I decided to team the salmon with a salad of watercress and pink grapefruit. The peppery nature of the watercress and the sweet tang of the grapefruit is a lovely contrast to the rich, buttery taste of the salmon. I added a very simple poppyseed vinigarette for the dressing.

With the salmon itself, I made a very simple, throw together with one hand behind your back, caper butter. You could easily add garlic or other herbs to this if you wanted to, but it was a weeknight, I was hungry and it was "cooking night" on SBS, so I wanted something fast and easy so I could get my weekly dose of Adriano Zumbo and Anthony Bourdain!

This whole dish took about half an hour to create, so it makes a great midweek meal or stress free dinner party dish. And here it is, in it's pinky, salmon-ish glory.....

And after....succulent salmon and infused with all those great flavours,
served with caper butter, a watercress and pink grapefruit salad and poppyseed dressing.

You will need:
For the salmon - 1 salmon tail, 1 tablespoon chopped continental parsley, 2 cloves sliced garlic, half a red onion cut into thin slices, the green part of 1 fennel bulb cut into slices, salt and pepper, a splash of olive oil.

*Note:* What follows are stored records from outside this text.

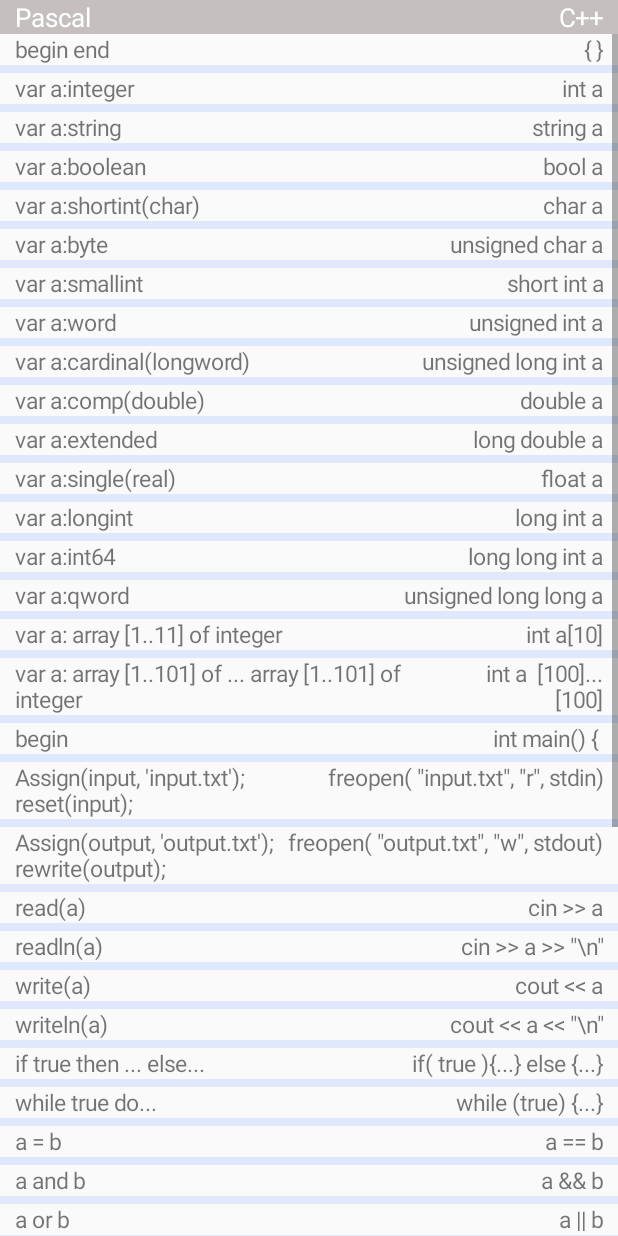
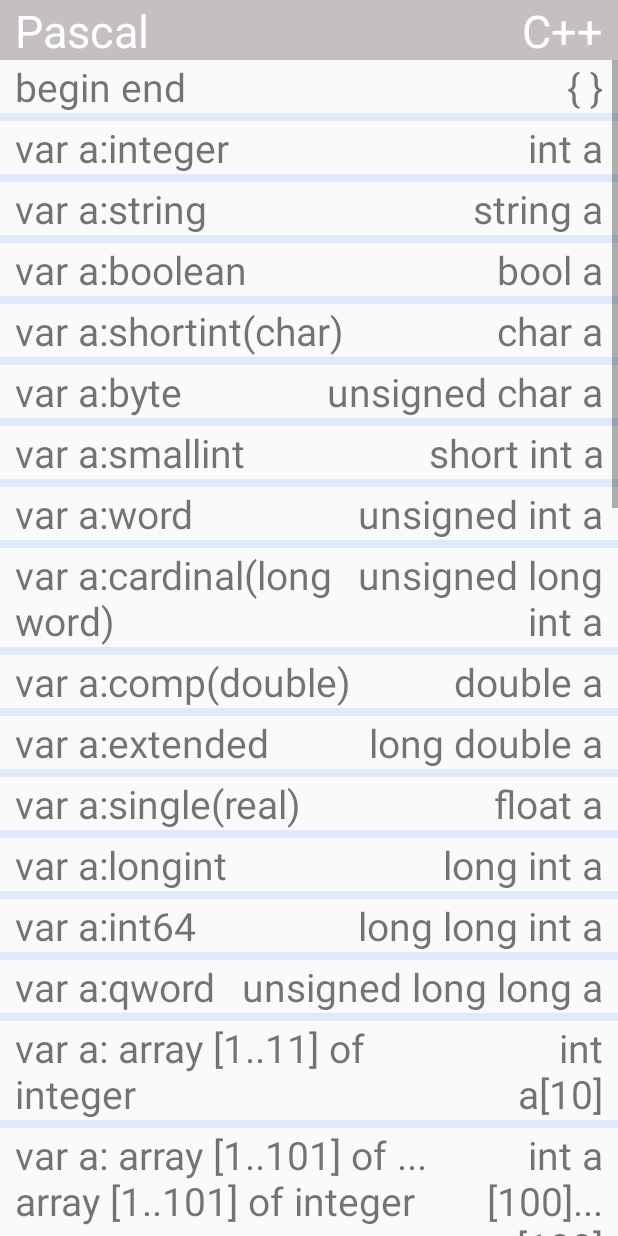
Before and after one commit to Ksenia-C/Easy, an Android app: the screen it shows after launch (MainActivity5), after a tap on "СПРАВОЧНИК", on a phone screen of 412 x 824 dp. Run offline under Robolectric (Android 15) with nearby library versions, the phone set to English and light mode, and no system bars.

Commit message:
new prod

```diff
--- a/app/src/main/java/com/example/ksenia/myproject1_proect/MainActivity2.java
+++ b/app/src/main/java/com/example/ksenia/myproject1_proect/MainActivity2.java
@@ -27,10 +27,10 @@ public class MainActivity2 extends AppCompatActivity {
         Button men= findViewById(R.id.Button0);
         edit= findViewById(R.id.editText1);
         edit.setMovementMethod(new ScrollingMovementMethod());
-        edit.setTextSize(height/90);
+        edit.setTextSize(height/50);
         edit.setPadding(width/15,1,width/15,1);
-        bt.setTextSize(height/90);
-        men.setTextSize(height/90);
+        bt.setTextSize(height/50);
+        men.setTextSize(height/50);
         View.OnClickListener listener=new View.OnClickListener() {
             @Override
             public void onClick(View v){
--- a/app/src/main/java/com/example/ksenia/myproject1_proect/MainActivity3.java
+++ b/app/src/main/java/com/example/ksenia/myproject1_proect/MainActivity3.java
@@ -197,10 +197,10 @@ public class MainActivity3 extends AppCompatActivity {
         code_to_back=code;
         text_in_layout= (TextView) findViewById(R.id.TextView2);
         text_in_layout.setMovementMethod(new ScrollingMovementMethod());
-        text_in_layout.setTextSize(height/90);
+        text_in_layout.setTextSize(height/50);
 
         Button bt=(Button)findViewById(R.id.Button2);
-        bt.setTextSize(height/90);
+        bt.setTextSize(height/50);
         Thread thread=new Thread(new AnotherRunnable());
         thread.start();
         View.OnClickListener listener=new View.OnClickListener() {
--- a/app/src/main/java/com/example/ksenia/myproject1_proect/MainActivity4.java
+++ b/app/src/main/java/com/example/ksenia/myproject1_proect/MainActivity4.java
@@ -25,11 +25,11 @@ public class MainActivity4 extends AppCompatActivity {
         tohelp=findViewById(R.id.togivehelp);
         toauthor=findViewById(R.id.tosendletter);
 
-        totr1.setTextSize(height/90);
-        totr2.setTextSize(height/90);
-        todescr.setTextSize(height/90);
-        tohelp.setTextSize(height/90);
-        toauthor.setTextSize(height/90);
+        totr1.setTextSize(height/50);
+        totr2.setTextSize(height/50);
+        todescr.setTextSize(height/50);
+        tohelp.setTextSize(height/50);
+        toauthor.setTextSize(height/50);
         View.OnClickListener listener=new View.OnClickListener() {
             @Override
             public void onClick(View v){
--- a/app/src/main/java/com/example/ksenia/myproject1_proect/MainActivity5.java
+++ b/app/src/main/java/com/example/ksenia/myproject1_proect/MainActivity5.java
@@ -22,10 +22,10 @@ public class MainActivity5 extends Activity {
         int width=dm.widthPixels;
         int height=dm.heightPixels;
         TextView bt1=(TextView) findViewById(R.id.titlep);
-        bt1.setTextSize(height/70);
+        bt1.setTextSize(height/40);
         bt1=(TextView) findViewById(R.id.titlec);
-        bt1.setTextSize(height/70);
-        MyMonthAdapter adapter = new MyMonthAdapter(this, makeMas(),height/80);
+        bt1.setTextSize(height/40);
+        MyMonthAdapter adapter = new MyMonthAdapter(this, makeMas(),height/46);
         ListView lv =  findViewById(R.id.List);
 
         lv.setAdapter(adapter);
--- a/app/src/main/java/com/example/ksenia/myproject1_proect/MainActivity7.java
+++ b/app/src/main/java/com/example/ksenia/myproject1_proect/MainActivity7.java
@@ -22,7 +22,7 @@ public class MainActivity7 extends AppCompatActivity {
         int height=dm.heightPixels;
         TextView text7 = findViewById(R.id.texthelp);
         text7.setMovementMethod(new ScrollingMovementMethod());
-        text7.setTextSize(height/90);
+        text7.setTextSize(height/50);
         text7.setTextColor(Color.BLACK);
         text7.setText(getString(R.string.a11)+"\n"+getString(R.string.a12)+"\n"+getString(R.string.a13)+"\n"+getString(R.string.a14)+"\n"+getString(R.string.a15)+"\n"+getString(R.string.a16)+"\n"+getString(R.string.a17));
 
--- a/app/src/main/java/com/example/ksenia/myproject1_proect/MyEditText.java
+++ b/app/src/main/java/com/example/ksenia/myproject1_proect/MyEditText.java
@@ -30,7 +30,7 @@ public class MyEditText extends android.support.v7.widget.AppCompatEditText {
         paint.setColor(Color.parseColor("#EFAF8C"));
         DisplayMetrics dm = getResources().getDisplayMetrics();
         int densityDpi = dm.heightPixels;
-        paint.setTextSize(densityDpi/39);
+        paint.setTextSize(densityDpi/33);
     }
 
 
--- a/app/src/main/res/layout/activity_main2.xml
+++ b/app/src/main/res/layout/activity_main2.xml
@@ -26,7 +26,7 @@
             android:layout_height="match_parent"
             android:layout_weight="1"
             android:background="@color/forme"
-            tools:ignore="NestedWeights">
+            >
 
         </LinearLayout>
 
@@ -42,7 +42,7 @@
             android:hint="@string/putyourcode"
             android:textSize="9pt"
             android:paddingStart="35dp"
-            tools:ignore="RtlSymmetry" />
+             />
         <LinearLayout
             android:layout_width="wrap_content"
             android:layout_height="match_parent"
--- a/app/src/main/res/layout/activity_main3.xml
+++ b/app/src/main/res/layout/activity_main3.xml
@@ -27,7 +27,7 @@
             android:layout_height="match_parent"
             android:layout_weight="1"
             android:background="@color/forme"
-            tools:ignore="NestedWeights">
+            >
 
         </LinearLayout>
 
--- a/app/src/main/res/layout/activity_main4.xml
+++ b/app/src/main/res/layout/activity_main4.xml
@@ -13,7 +13,7 @@
         android:layout_width="match_parent"
         android:layout_height="411dp"
         android:orientation="vertical"
-        tools:ignore="UselessParent">
+        >
 
         <LinearLayout
             android:layout_width="match_parent"
--- a/app/src/main/res/layout/activity_main5.xml
+++ b/app/src/main/res/layout/activity_main5.xml
@@ -5,7 +5,7 @@
     android:layout_width="match_parent"
     android:layout_height="match_parent"
     tools:context="com.example.ksenia.myproject1_proect.MainActivity"
-    android:baselineAligned="false">
+    >
 
 
     <TableLayout
@@ -13,8 +13,7 @@
         android:layout_width="0dp"
         android:layout_height="match_parent"
         android:layout_weight="4"
-
-        tools:ignore="UselessParent">
+        >
 
         <TableRow
             android:layout_width="match_parent"
@@ -35,7 +34,7 @@
                 android:gravity="start"
                 android:paddingLeft="10dp"
                 android:paddingStart="10dp"
-                tools:ignore="RtlSymmetry" />
+                 />
 
             <TextView
                 android:id="@+id/titlec"
@@ -48,7 +47,7 @@
                 android:text="@string/Cplusplus"
                 android:textSize="14pt"
                 android:paddingEnd="10dp"
-                tools:ignore="RtlSymmetry" />
+                />
         </TableRow>
 
         <ListView
--- a/app/src/main/res/layout/activity_main6.xml
+++ b/app/src/main/res/layout/activity_main6.xml
@@ -25,7 +25,7 @@
             android:layout_height="match_parent"
             android:layout_weight="1"
             android:background="@color/forme"
-            tools:ignore="NestedWeights">
+            >
 
         </LinearLayout>
 
@@ -68,7 +68,7 @@
             android:layout_height="match_parent"
             android:layout_weight="1"
             android:background="@color/forme"
-            tools:ignore="NestedWeights">
+            >
 
         </LinearLayout>
 
@@ -111,7 +111,7 @@
             android:layout_height="match_parent"
             android:layout_weight="1"
             android:background="@color/forme"
-            tools:ignore="NestedWeights">
+            >
 
         </LinearLayout>
 
--- a/app/src/main/res/values/strings.xml
+++ b/app/src/main/res/values/strings.xml
@@ -14,7 +14,7 @@
     <string name="a16">Надеюсь, моя работа поможет вам.</string>
     <string name="a17">Петренко Ксения Евгеньевна
     г. Владивосток 2018 IT школа Samsung</string>
-    <string name="title_of_pr">program</string>
+    <string name="title_of_pr">EASY</string>
     <string name="pascal">Pascal</string>
     <string name="send0">отправить</string>
     <string name="answerinme">ответ в разработке</string>
```
Also changed, not shown: app/src/main/java/com/example/ksenia/myproject1_proect/MainActivity6.java (+4 -4 lines).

For the sauce - 1 heaped tablespoon salted butter, 2 teaspoons roughly chopped capers, salt and pepper.

For the salad - 1 bulb fennel sliced finely (white part only - you will use the green part for the roasting of the fish), 1 pink grapfruit cut into segments with the white pith removed, half a red onion sliced finely, a couple of handfulls of watercress (trim the larger tough stalks off so that you are mostly left with the delicate leaves)

For the salad dressing - 2 tablespoons white balsamic vinegar, 2 tablespoons good quality olive oil, 2 teaspoons poppyseeds, 1 teaspoon sugar, pinch of salt, pinch of cayenne pepper, a little black pepper to taste.

First, preheat the oven to 220C. Then, line a baking tray with baking paper.
Combine the parsley, garlic, onion and green part of the fennel and place it on the baking tray in a thick layer the size of the salmon tail.

Check that the salmon does not have any bones by feeling the surface of the flesh - it is unlikely that you will come across any in the tail, but if your fishmonger has given you a large peice, you may occasionally find one or two. Use tweezers to remove any that you find.

Rub the salmon all over with olive oil and season with salt and pepper. Lay the fish on top of the fennel mixture. Set aside.

Now make the salad dressing - simply whisk together all of the dressing ingredients until it starts to emulsify (you will know this is happening when it has thickened slightly) Taste for seasoning and adjust if necessary. Set aside.

Place the salmon in the oven and bake for 10-15 minutes, depending on the size of the salmon. Watch how it is going so that you do not overcook it - the flesh should yield slightly when you press on it.

While the salmon is cooking, toss together your salad ingredients and arrange on your serving plate, without the dressing.

Now make the caper butter - just combine all of the ingredients in a warm pan until the butter is melted. Set aside.

When the salmon is cooked, take it out of the oven and allow it to rest for 5 minutes. Lift the salmon off the bed of fennel and place on your serving dish. Spoon the caper butter over the salmon.

Dress the salad and serve with the fish. Delicious.

Serves 2 for a main course or 4 for an entree.